    This month we meet National Observer, Local Assessor and Committee member Peter Hase.

    When did you start riding?

    I was a nightmare youth, desperate to drive and ride and often doing so without much regard for the law! First legal ride was a Honda PC50 after turning 16 in 1973 with my Provisional Licence, I soon graduated to the ultimate teenage thrill machine, a Yamaha FS1E. That bike and I had so many adventures and after a flirtation with the 250cc limit bikes at 17, I moved onto 4 wheels; which I confess was motivated by the ability to transport other people, especially the ladies in my circle. It was my daily commute to London from Cambridge some 25 years later that prompted me to once again get back to 2 wheels and I bought a 125 Honda, which had the biggest white fairing in history, which reduced the speed to about 50mph on a motorway in a head wind, with a passing lorry causing much steering adjustment!


    How long have you been an Observer?

    I got my bike Green Badge in 2008 up in Cambridge and having moved to London I joined LAM. What a difference to ride up and down hills, through wonderful Surrey and Kent, away from the flat fens. I started Observing in 2012 and became a National Observer in 2017. 

    What does LAM mean to you?

    The whole LAM group is a wonderful, passionate, kind and highly professional bunch of people, with the focus on enjoying riding motorcycles, but never losing the focus on safety.

    There is a huge pool of expertise and skills in LAM and all of the Observer team are inclusive, experienced and ready to share their abilities. I personally have learnt so much from LAM and continue to learn more, never expecting that I have all the answers. 

    What is your favourite route?

    Now that depends on whether I am solo out on my own, or with mates or with pillion, or Observing.

    I have done a huge amount of riding in the South West of France and Spain, so routes around Pamplona, Bilbao and San Sebastian are awesome.
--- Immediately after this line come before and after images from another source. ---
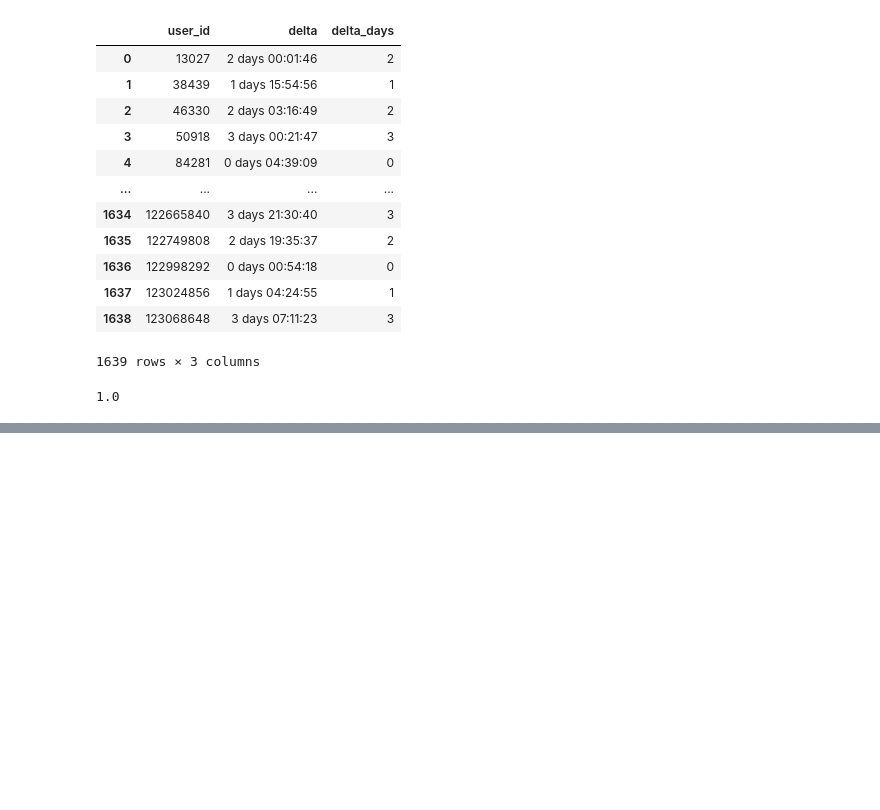
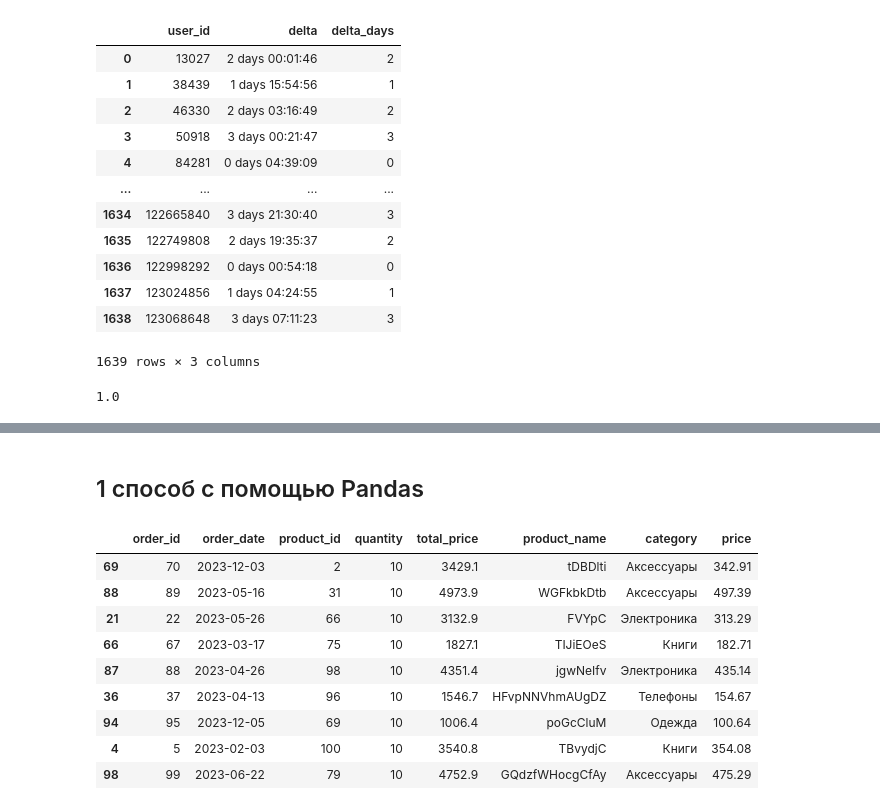
Before and after one commit to VinogradovIlya/algo, a Jupyter notebook: vk_analit/vk_analit.ipynb, the cells around one changed output, grey strips where cells are left out. Saved outputs shown, nothing was run; the diff lists cells and outputs as text; code cells hidden in the pictures; blank space fills up the shorter version.

```diff
--- a/pro2_m4y1/vk_analit.ipynb
+++ b/vk_analit/vk_analit.ipynb
@@ -503,0 +608,17 @@ df1_with_prev_delta['delta_days'].median()
+# %% [markdown]
+## 1 способ с помощью Pandas
+# %%
+merge_table = pd.merge(orders, products, how='left')
+merge_table = merge_table.sort_values('quantity', ascending=False)
+merge_table[merge_table['quantity'] == merge_table['quantity'].max()]
+# %% [output]
+|  | order_id | order_date | product_id | quantity | total_price | product_name | category | price |
+| 69 | 70 | 2023-12-03 | 2 | 10 | 3429.1 | tDBDlti | Аксессуары | 342.91 |
+| 88 | 89 | 2023-05-16 | 31 | 10 | 4973.9 | WGFkbkDtb | Аксессуары | 497.39 |
+| 21 | 22 | 2023-05-26 | 66 | 10 | 3132.9 | FVYpC | Электроника | 313.29 |
+| 66 | 67 | 2023-03-17 | 75 | 10 | 1827.1 | TIJiEOeS | Книги | 182.71 |
+| 87 | 88 | 2023-04-26 | 98 | 10 | 4351.4 | jgwNeIfv | Электроника | 435.14 |
+| 36 | 37 | 2023-04-13 | 96 | 10 | 1546.7 | HFvpNNVhmAUgDZ | Телефоны | 154.67 |
+| 94 | 95 | 2023-12-05 | 69 | 10 | 1006.4 | poGcCluM | Одежда | 100.64 |
+| 4 | 5 | 2023-02-03 | 100 | 10 | 3540.8 | TBvydjC | Книги | 354.08 |
+| 98 | 99 | 2023-06-22 | 79 | 10 | 4752.9 | GQdzfWHocgCfAy | Аксессуары | 475.29 |
```
Also changed, not shown: parts of 20 cells of this notebook, 24 other files.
That was the foundation for Brit In The Basque, which whilst mothballed for now, will start up again when I get time – the website is still up here www.britinthebasque.com

    When Observing, I love Ide Hill, around that whole loop out from Tatsfield along Titsey Hill to Botley Hill.

    Another super route after you get past the A303 is the A39 from Minehead, up the infamous Porlock Hill, along Countisbury Hill into Devon, hugging the high coast road, dodging sheep and into Lynmouth for fish and chips by the harbour. Any run inland from there is amazing. 

    What is your number one safety tip?

    I guess there are two that I find help and can make a huge difference, both are based on Information from IPSGA –oone, always look as far ahead as you can, look ahead to plan; two, look where you want to go. Watch all the racers or good safe riders and they look where they want to go. Bikes go where you are looking, so if you a fixated by that tree, or the car that nearly pulled in front of you, that’s where you will end up.

    What is your number one tip for passing the test?

    Practice. Do the hard miles, use the system and make advanced riding intuitive. The test is also a learning experience – embrace it, use what you know and stay using the system. Hey, if I can do it ...
    What is your favourite piece of riding kit?
    There are so many great options for bikes and kit – I love the power screen on the Tiger, cruise control and the suspension adjustment on the fly – all things I thought I would never use!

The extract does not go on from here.